No one, not even those who live it, can articulate the bond between fathers and daughters. It transcends words.
Then there are those who raise the gifted child, the athlete who blesses her dad with a perspective he never dreamed possible. But with that gift comes a terrifying responsibility.
“There is no manual for raising a girl who is a competitive golfer,” said Ken Stackhouse, an architect in Stockbridge, Georgia and the father of LPGA Tour player Mariah Stackhouse. “All I tried to do was always listen to Mariah. On that front, I think I did a pretty good job. I made sure she was always enjoying being a part of the game.”
It is such a delicate balance. Many times, a girl goes to the course because she wants to be close to her dad. Golf is a tool to earn some attention. Other times, it is the dad who follows his daughter to golf because she finds an aptitude and friends through the game.
The challenge is always how much the father should engage.
We’ve all seen bad golf dads – the guy giving his daughter lessons on every swing, backing her off shots because he’s convinced she’s not listening; the guy who is constantly talking through the pre-shot routine, and not attempting to hide his disdain at a miss; the guy who refers to every round, every event and every decision with the plural “we,” when he couldn’t win the second flight at his local club championship.
Those are the daughters who grow up to either hate golf or resent their fathers. Sometimes both.
And the men have no one to blame but themselves.
Ken Stackhouse was not that dad. From the time Mariah was 10 years old, her talent was obvious. She won at every level and had the kind of touch and instincts for the game that can’t be taught. Ken’s job was to cultivate and coach, to encourage and push when needed. But his main job, his hardest job, was not to screw things up.
“There were a lot of tournaments that we missed that I thought were important tournaments,” Ken said. “But as much as I thought Mariah ought to go play, I backed off because there was something else that she wanted to do. And I knew that if I insisted that she play, she would eventually start to resent golf. That was the worst thing that could happen. I never wanted that. My goal was to push just the right amount but always to listen to her so that she never resented what she was doing.”
Mariah grew up playing various courses south of Atlanta. At the Braelinn Golf Club about 20 minutes from their home, Ken would place balls in locations all around the chipping green and stand by as Mariah hit them all to a target – one after another, hour after hour. But Ken didn’t stand over her. He was there, but he was cognizant of his daughter’s space and needs. Often, he would make phone calls from the other side of the green, or shag balls without saying anything other than the occasional “good shot.”
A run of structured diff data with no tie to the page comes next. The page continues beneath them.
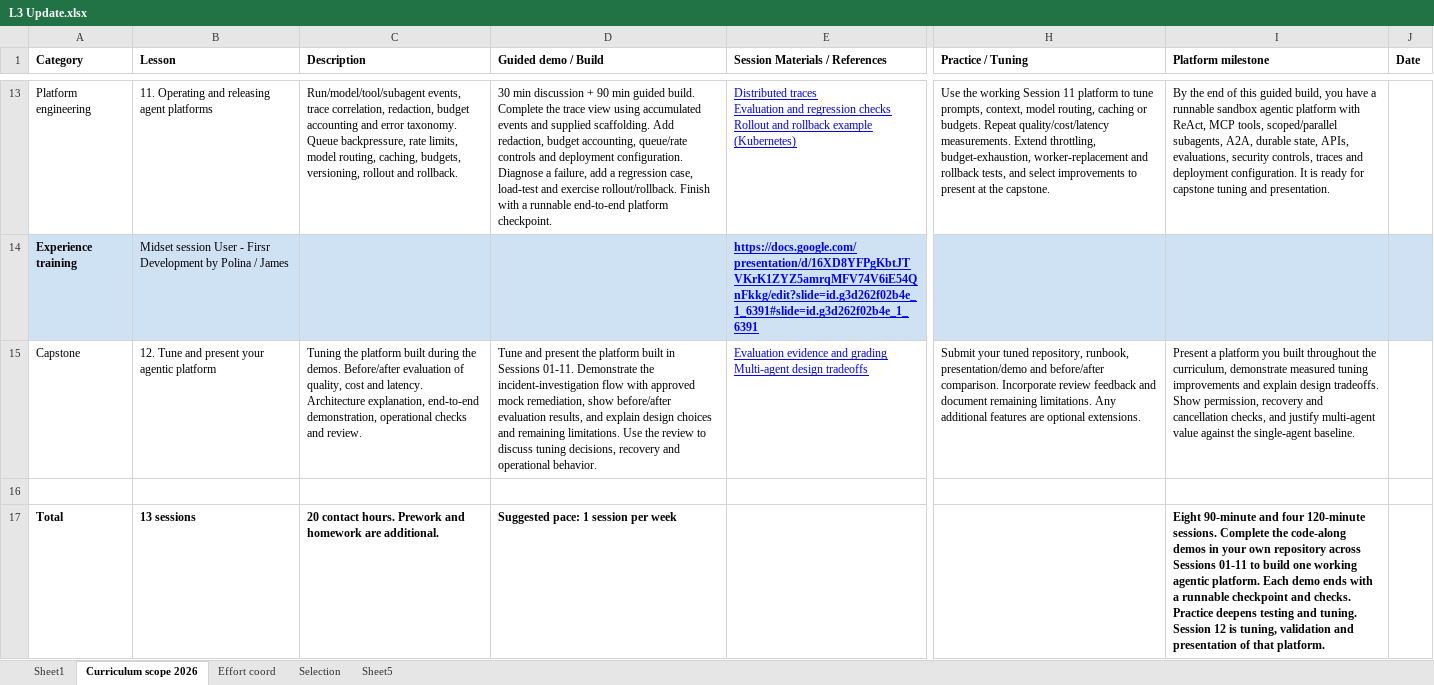
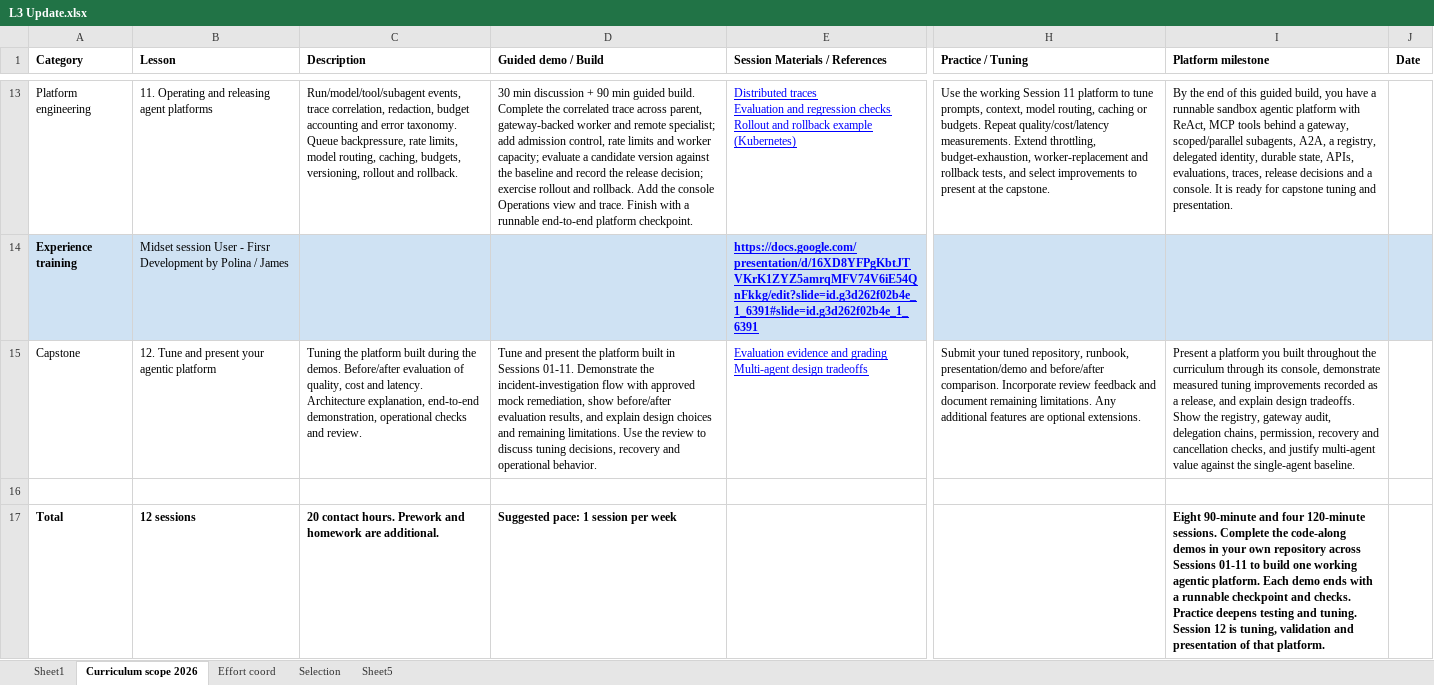
Before and after one commit to maxvpavlov/ciklum-innovate-l3-2026, an Excel workbook: L3 Update.xlsx, sheet Curriculum scope 2026, drawn as a sheet; only a part is shown, gaps mark what is left out; values as stored, in another font and other column widths than the file's, no borders; charts and pictures not drawn; the diff covers the shown part only; the diff names each change by its address in the sheet, - before the commit and + after, or states it on an @@ line.

```diff
--- a/L3 Update.xlsx (sheet Curriculum scope 2026)
+++ b/L3 Update.xlsx (sheet Curriculum scope 2026)
-D13 (Guided demo / Build): …Complete the trace view using accumulated events and supplied scaffolding. Add redaction, budget accounting, queue/rate controls and deployment configuration. Diagnose a failure, add a regression case, load-test and exercise rollout/rollback. Finish with…
+D13 (Guided demo / Build): …Complete the correlated trace across parent, gateway-backed worker and remote specialist; add admission control, rate limits and worker capacity; evaluate a candidate version against the baseline and record the release decision; exercise rollout and rollback. Add the console Operations view and trace. Finish with…
-I13 (Platform milestone): …ReAct, MCP tools, scoped/parallel subagents, A2A, durable state, APIs, evaluations, security controls, traces and deployment configuration. It is…
+I13 (Platform milestone): …ReAct, MCP tools behind a gateway, scoped/parallel subagents, A2A, a registry, delegated identity, durable state, APIs, evaluations, traces, release decisions and a console. It is…
-I15 (Platform milestone): …throughout the curriculum, demonstrate measured tuning improvements and explain design tradeoffs. Show permission, recovery…
+I15 (Platform milestone): …throughout the curriculum through its console, demonstrate measured tuning improvements recorded as a release, and explain design tradeoffs. Show the registry, gateway audit, delegation chains, permission, recovery…
-B17 (Lesson): 13 sessions
+B17 (Lesson): 12 sessions
```
Also changed, not shown: 1 added row, 1 removed row and 29 edited cells elsewhere in this sheet, 34 other files.
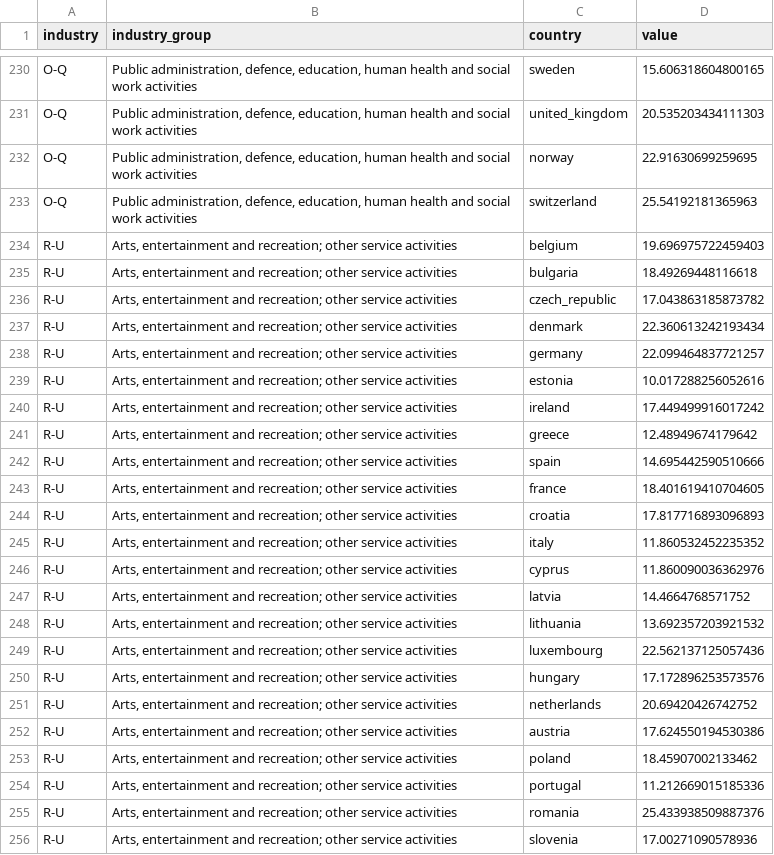
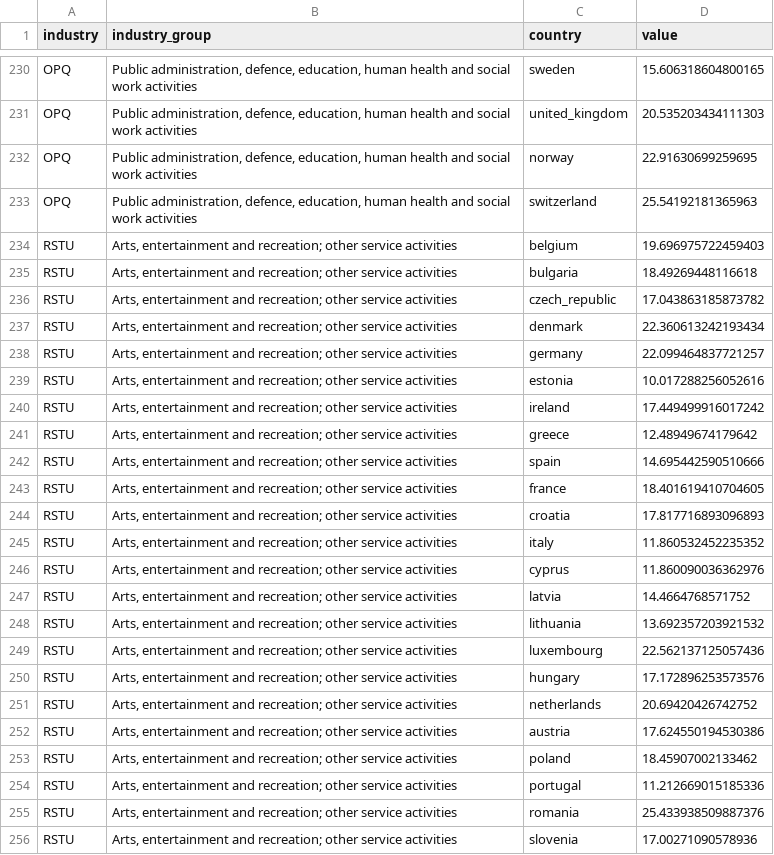
Before and after one commit to colsco/CodeClan_Final_Project, a CSV file: clean_data/europe_labour_productivity_clean.csv, drawn as a sheet; only a part is shown, gaps mark what is left out; the diff covers the shown part only; the diff names each change by its address in the sheet, - before the commit and + after, or states it on an @@ line.

```diff
--- a/clean_data/europe_labour_productivity_clean.csv
+++ b/clean_data/europe_labour_productivity_clean.csv
-A230:A233 (industry): O-Q
+A230:A233 (industry): OPQ
-A234:A256 (industry): R-U
+A234:A256 (industry): RSTU
```
Also changed, not shown: 118 edited cells elsewhere in this file, clean_data/industry_dict_clean.csv, 3 other files.
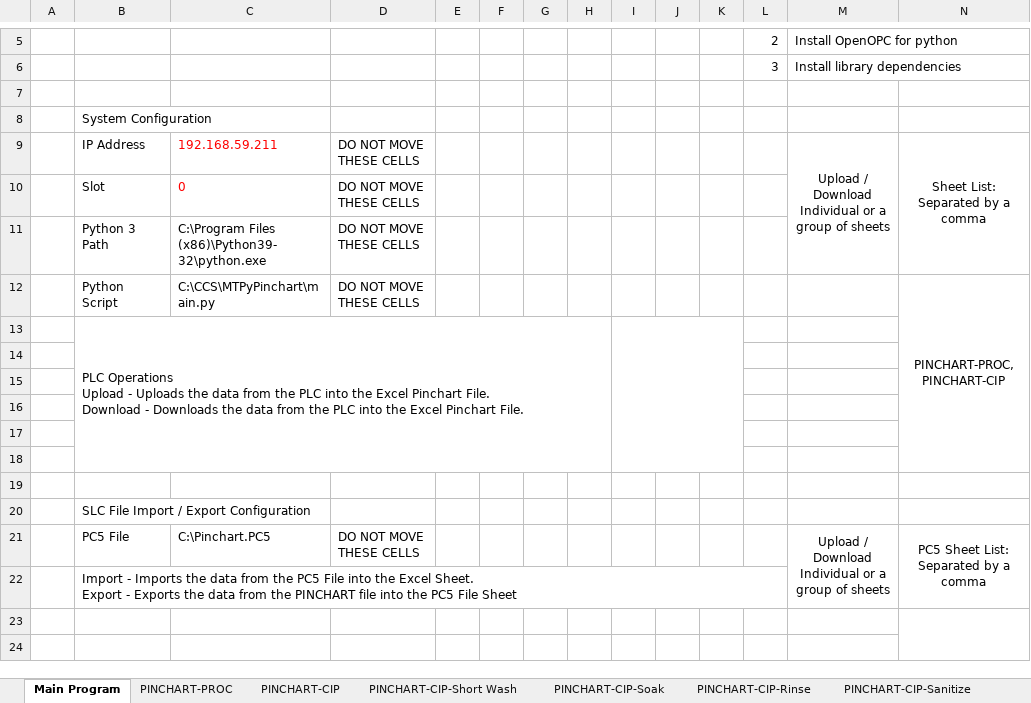
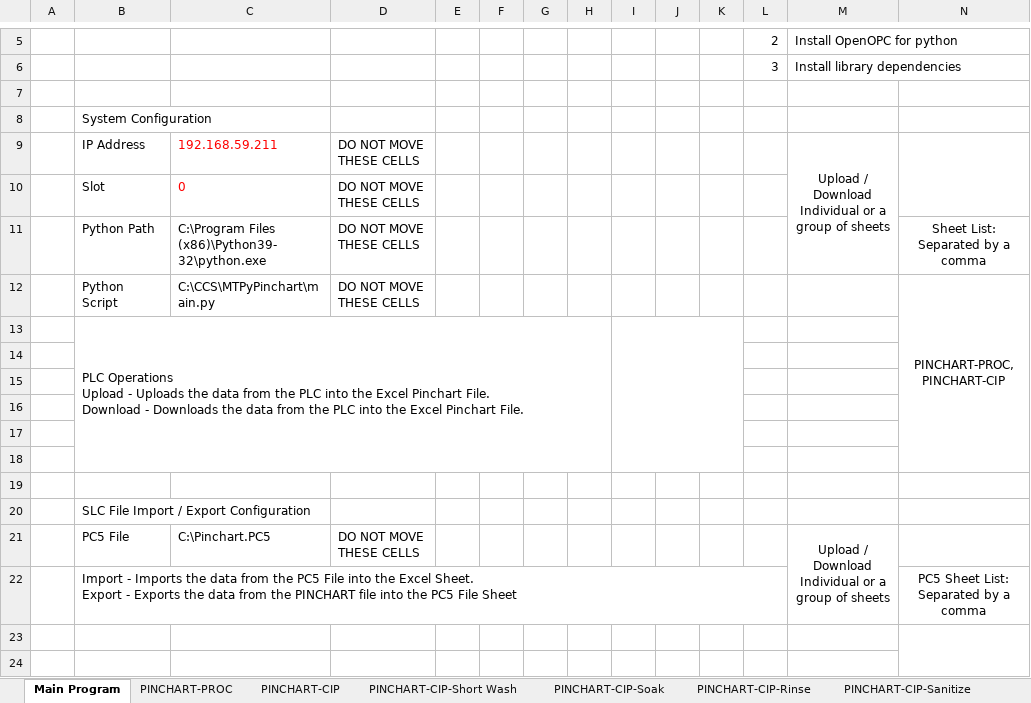
Before and after one commit to ccscpanici/MTPyPinchart, an Excel workbook: RO Pinchart.xlsm, sheet Main Program, drawn as a sheet; only a part is shown, gaps mark what is left out; values as stored, in another font and other column widths than the file's, no borders; charts and pictures not drawn; the diff names each change by its address in the sheet, - before the commit and + after, or states it on an @@ line.

```diff
--- a/RO Pinchart.xlsm (sheet Main Program)
+++ b/RO Pinchart.xlsm (sheet Main Program)
-N9: Sheet List: Separated by a comma
+N9: (empty)
-N9:N11 merged
+N9:N10 merged
-B11: Python 3 Path
+B11: Python Path
-N11: (empty)
+N11: Sheet List: Separated by a comma
-N21: PC5 Sheet List: Separated by a comma
+N21: (empty)
-N21:N22 merged
-N22: (empty)
+N22: PC5 Sheet List: Separated by a comma
```
Also changed, not shown: sheet PINCHART-CIP, sheet PINCHART-CIP-Sanitize, sheet PINCHART-CIP-Soak, sheet PINCHART-CIP-Short Wash, charts or pictures, 5 other files.
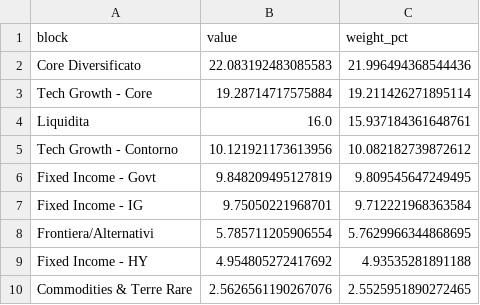
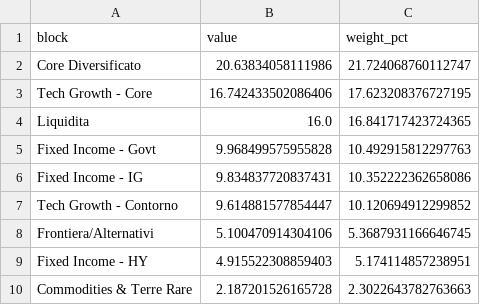
Before and after one commit to lollo1008/portfolio-dashboard, a CSV file: data/powerbi/dim_block_exposure.csv, drawn as a sheet.

```diff
--- a/data/powerbi/dim_block_exposure.csv
+++ b/data/powerbi/dim_block_exposure.csv
@@ -1,10 +1,10 @@
 block,value,weight_pct
-Core Diversificato,22.083192483085583,21.996494368544436
-Tech Growth - Core,19.28714717575884,19.211426271895114
-Liquidita,16.0,15.937184361648761
-Tech Growth - Contorno,10.121921173613956,10.082182739872612
-Fixed Income - Govt,9.848209495127819,9.809545647249495
-Fixed Income - IG,9.75050221968701,9.712221968363584
-Frontiera/Alternativi,5.785711205906554,5.7629966344868695
-Fixed Income - HY,4.954805272417692,4.93535281891188
-Commodities & Terre Rare,2.5626561190267076,2.5525951890272465
+Core Diversificato,20.63834058111986,21.724068760112747
+Tech Growth - Core,16.742433502086406,17.623208376727195
+Liquidita,16.0,16.841717423724365
+Fixed Income - Govt,9.968499575955828,10.492915812297763
+Fixed Income - IG,9.834837720837431,10.352222362658086
+Tech Growth - Contorno,9.614881577854447,10.120694912299852
+Frontiera/Alternativi,5.100470914304106,5.3687931166646745
+Fixed Income - HY,4.915522308859403,5.174114857238951
+Commodities & Terre Rare,2.187201526165728,2.3022643782763663
```
Also changed, not shown: data/benchmark.csv, data/powerbi/dim_date.csv, 10 other files.
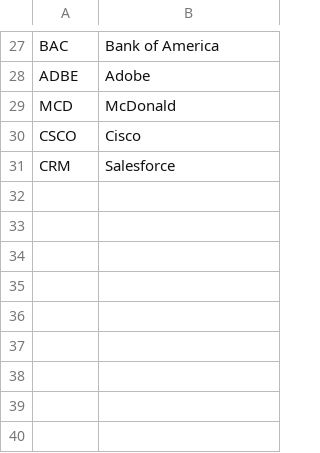
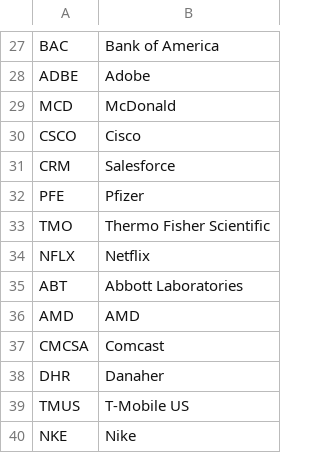
Before and after one commit to vancezuo/chatbot-ui, a CSV file: public/symbols.csv, drawn as a sheet; only a part is shown, gaps mark what is left out; the diff names each change by its address in the sheet, - before the commit and + after, or states it on an @@ line.

Commit message:
add more companies

```diff
--- a/public/symbols.csv
+++ b/public/symbols.csv
+row 32: PFE | Pfizer
+row 33: TMO | Thermo Fisher Scientific
+row 34: NFLX | Netflix
+row 35: ABT | Abbott Laboratories
+row 36: AMD | AMD
+row 37: CMCSA | Comcast
+row 38: DHR | Danaher
+row 39: TMUS | T-Mobile US
+row 40: NKE | Nike
```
“It’s important that they know you’re there,” he said. “But when they’re working on something or they’re practicing, it’s more important that they work on it themselves so that they own it. I always thought that if I showed Mariah what to do and then gave her the latitude, the process would become part of her routine. Lording over her was not my way. I was there but I also backed away.
“You have to give them the right to mess up.”
As the talented player progresses, the good dad knows that the day is coming when his role will change. Like walking her down the aisle, the time always comes when a father has to let go.
“Mariah told me without saying it, ‘hey, buddy, time for you to back up,’” Ken said. “When she got to college (at Stanford University, where Mariah led the Cardinal to its first Women’s Golf NCAA Championship title), she would tell me when it was time to go out and practice with her. If she asked, I knew she wanted me there. When she didn’t want me to help her, she would just go do it herself and never tell me. That’s when I knew.
“Even now, when the Tour is getting ready to ramp up, she sometimes asks me to go practice with her. When she doesn’t ask, I don’t go. You can’t force (the relationship) after a certain point. If you do, they feel it and it causes a breakdown.”
Ken is one of the good ones, a model for how to raise a gifted child into a fine athlete and extraordinary woman. And it all starts with one simple philosophy: “It’s much more important for me to have my daughter than to have a daughter who plays golf,” he said.
That isn’t always easy. But, as a father, it is the only way to ensure that you end up with both.